Bad Comcast, Bad

It’s been rumored for a while that Comcast was filtering traffic on it’s network, specifically Bittorrent, and now the AP after significant testing, according to this story on I’m extremely disappointed to have this confirmed. After Time Warner and Comcast swapped markets a year ago, I’m now a Comcast subscriber. Time Warner and it’s Roadrunner service was an excellent internet provider – a number of years ago when I was running a home server, I received an email from Time Warner.

Derivative Works

Big Media is nothing if not two-faced about the creation of derivative works. From the music industry busting re-mix artists – the same artists paid by the industry to promote their artists in dance clubs, to the film industry’s penchant for remakes. And how many movies made today are born from an original idea? Even this year’s Best Picture winner, The Departed, is a remake of a Hong Kong film.

Digg Melts Down (and DRM continues to break)

In what surely will be the most talked about story of the week (just above Dell shipping Ubuntu on PCs), Digg melted down last night. I watched it in real time last night as more and more users added stories displaying the banned HD-DVD encryption key. It’s amazing how one 16 digital hexadecimal string of numbers (and a little bit of censorship) can wake up a community. The blog at Franticindustries has the best recap of the story I’ve seen yet.

Stop the RIAA – Join the Petition

The EFF has started a petition to send to Congress regarding the RIAA’s tactics in stopping music piracy. From the petition: We respect reasonable copyright law, but we strongly oppose copyright enforcement that comes at the expense of privacy, due process and fair application of the law. We urge you, as our representatives in Congress, to stop this madness. As of this morning, the petition is at 80,758 signatures – with 100,000 signatures the EFF can send this to the Senate and House Commerce and Judiciary Commitees.

In a world with DRM…

…The bad guys win. Here is a story of the not too distant future at the rate we’re going.

Google DRM

The Register asks the questions about Google’s new DRM that need to be asked. Just because it’s Google, doesn’t mean they deserve a free pass. DRM is DRM. And now we have multiple, confusing, versions of DRM to muck up our content. As the article says, so much for your motto, Do No Evil, Google. If you still need to get up to speed on why DRM just plain won’t work, Read Cory Doctorow’s June 2004 speech on DRM to Microsoft or in pretty html here .

American Edit: Dean Gray Tuesday
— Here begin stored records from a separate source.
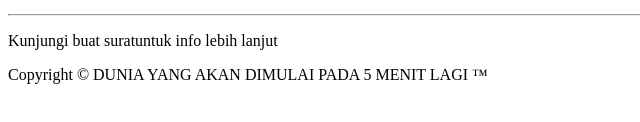
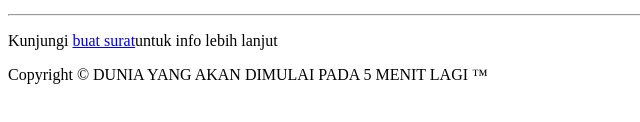
Before and after one commit to nasiranda/nasiranda.github.io, a plain HTML site: page 6.1.html in a window 1280 px wide. Shown: the part 238-360 px from the top of the page, 0-640 px from the left. Drawn offline with Linux system fonts and the light colour scheme.

Commit message:
Update 6.1.html

```diff
--- a/6.1.html
+++ b/6.1.html
@@ -19,6 +19,6 @@
 <LI><B>PENULIS</B>: DOUWES DEKKER</P>
 <hr>
 
-<p> Kunjungi <a herf="http://suratplus.com/">buat surat</a>untuk info lebih lanjut</p>
+<p> Kunjungi <a href="http://suratplus.com/">buat surat</a>untuk info lebih lanjut</p>
 
 <P>Copyright &copy; DUNIA YANG AKAN DIMULAI PADA 5 MENIT LAGI &trade;</P>
```
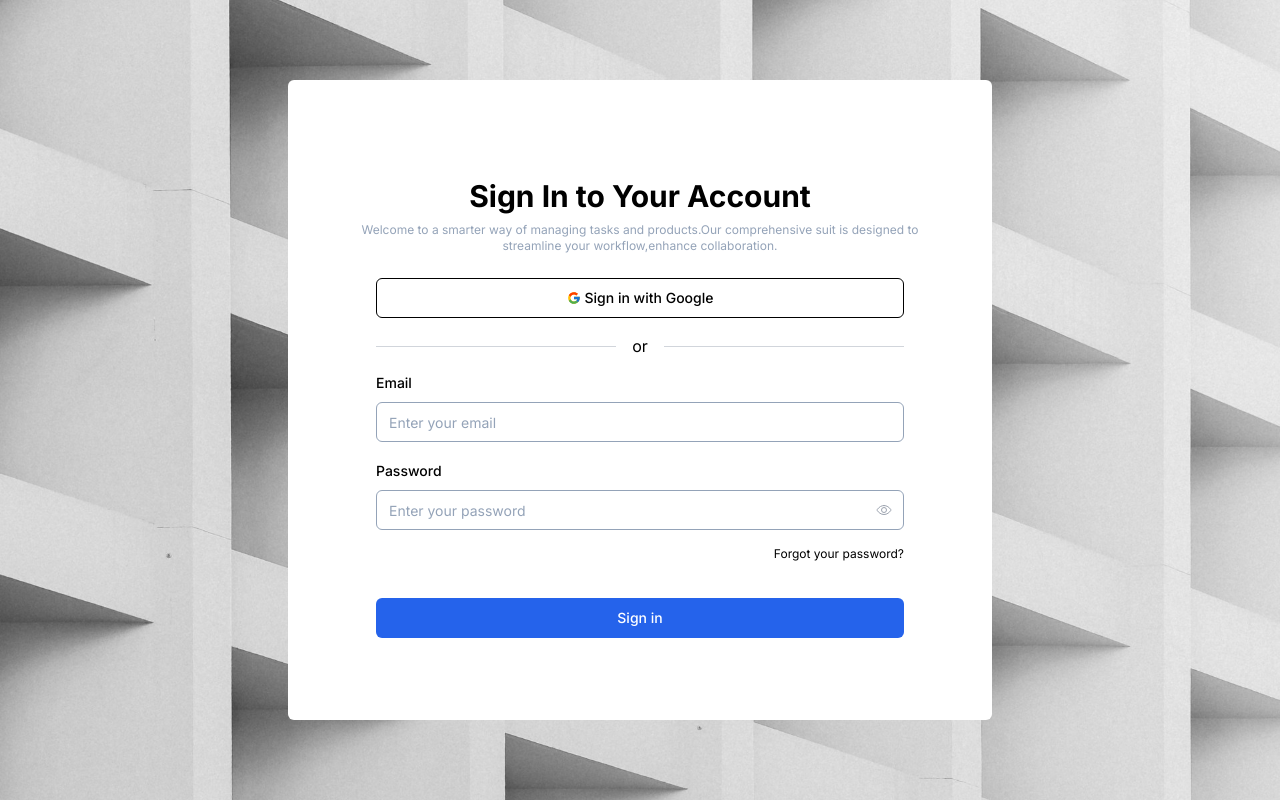
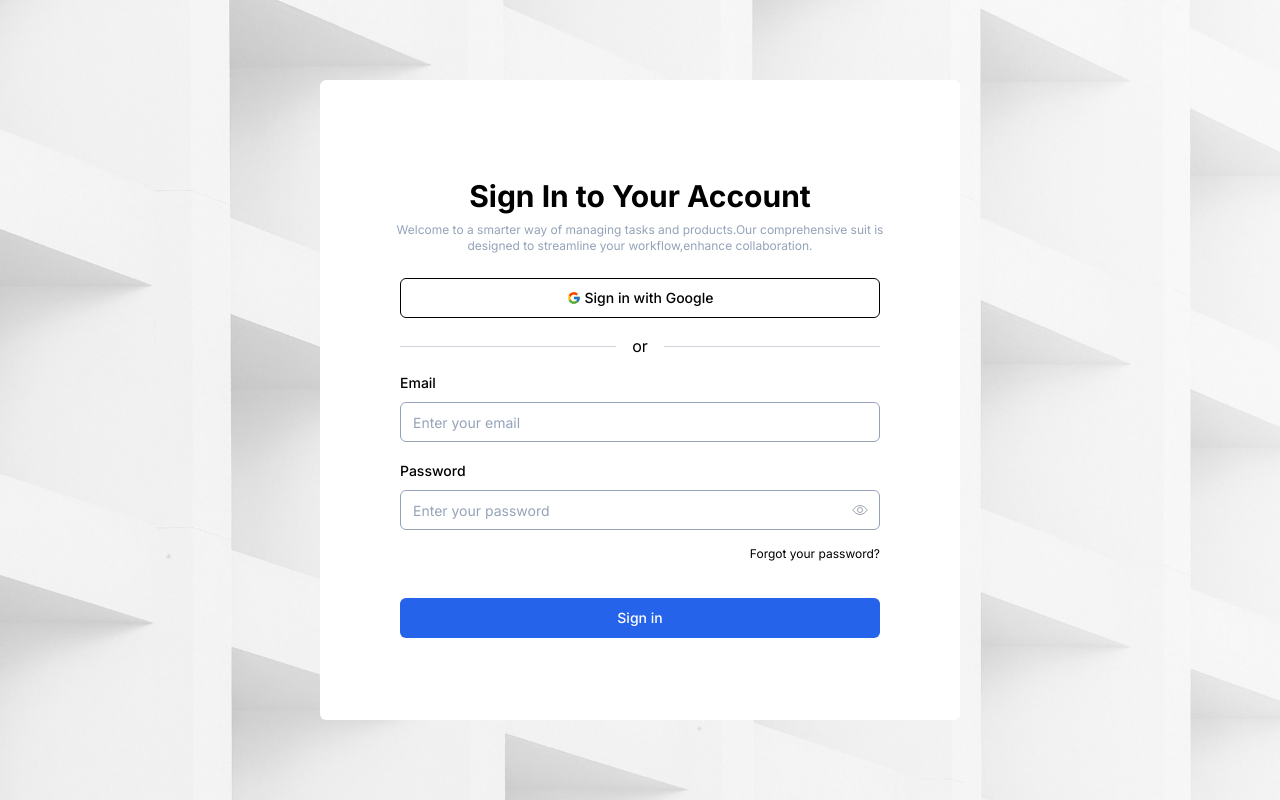
Before and after one commit to aljodavis/login, a Next.js app: page / in a window 1280 px wide. Built offline with nearby package versions, Linux system fonts and the light colour scheme.

Commit message:
login  working3

```diff
--- a/app/page.tsx
+++ b/app/page.tsx
@@ -9,8 +9,15 @@ import Image from "next/image";
 
 export default function Home() {
   return (
-    <main className="flex h-screen items-center absolute justify-center p-4 md:p-10 bg-hero bg-opacity-0.1 bg-white size-full bg-cover bg-center">
-      <div className="grid w-[90vw] md:w-[70vw] lg:w-[55vw] h-[80vh] grid-cols-1  ">
+    <main className="flex h-screen items-center relative justify-center p-4 md:p-10  bg-white size-full bg-cover bg-center">
+      <Image
+      src="/images/background.jpeg"
+      width={500}
+      height={500}
+      alt="Picture of the bg"
+      className="absolute h-screen w-screen opacity-30 object-cover "
+    />
+      <div className="grid w-[90vw] md:w-[70vw] z-10 lg:w-[50vw] h-[80vh] grid-cols-1">
         <div className="bg-white text-black flex items-center justify-center flex-col rounded-[6px] dark:bg-black dark:text-white">
           <div className="my-4">
             <h1 className="text-1.75xl lg:text-3xl font-bold text-center justify-center">Sign In to Your Account</h1>
```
The mashup artists, known collectively as Dean Gray, posted a mashup of Green Day’s American Idiot album in late November. Within 10 days, Green Day’s label, Warner Music, sent Dean Gray a takedown notice. Today, Tues. Dec. 13th, is American Edit day, when websites all over the globe host the MP3’s for download. Not for commercial gain, but to share and enjoy Green Day’s music, dubbed with other music, to promote Green Day.

Evil Corporations #3: Macrovision

I haven’t done an Evil Corporations story in over two years, and it’s definitely time. The focus: Macrovision. From their About Us page on their website: Macrovision helps solve the global need for content protection, DRM and software licensing solutions. Now we all know that I’m no fan of DRM or Digital Rights Management, and right there in their company description Macrovision makes it a point to let you knwo that’s exactly what they’re about.

If it at first you don't succeed…

Try, try again. Or at least that’s what the MPAA thinks. The Broadcast Flag is being revived by the MPAA and 20 member of the House have pledged their support to it . Danny O’Brien of the EFF breaks it down for you . This is a must-read if you care about digital television. The MPAA’s attempts to ramrod this through backdoor legislation is appalling.

Stupid Local TV Broadcasters

I missed 45 minutes of Destination: Lost Wednesday night because of a major storm that ripped through the Twin Cities. (It was no Category 3 or higher storm, but it did a little damage). The local ABC affiliate, Channel 5 KSTP, used the hurricane system and people’s fears of those storms to sensationalize the storm reporting for as long as they could, including 45 minutes of Destination: Lost and the first 20 minutes of the season premiere of Lost.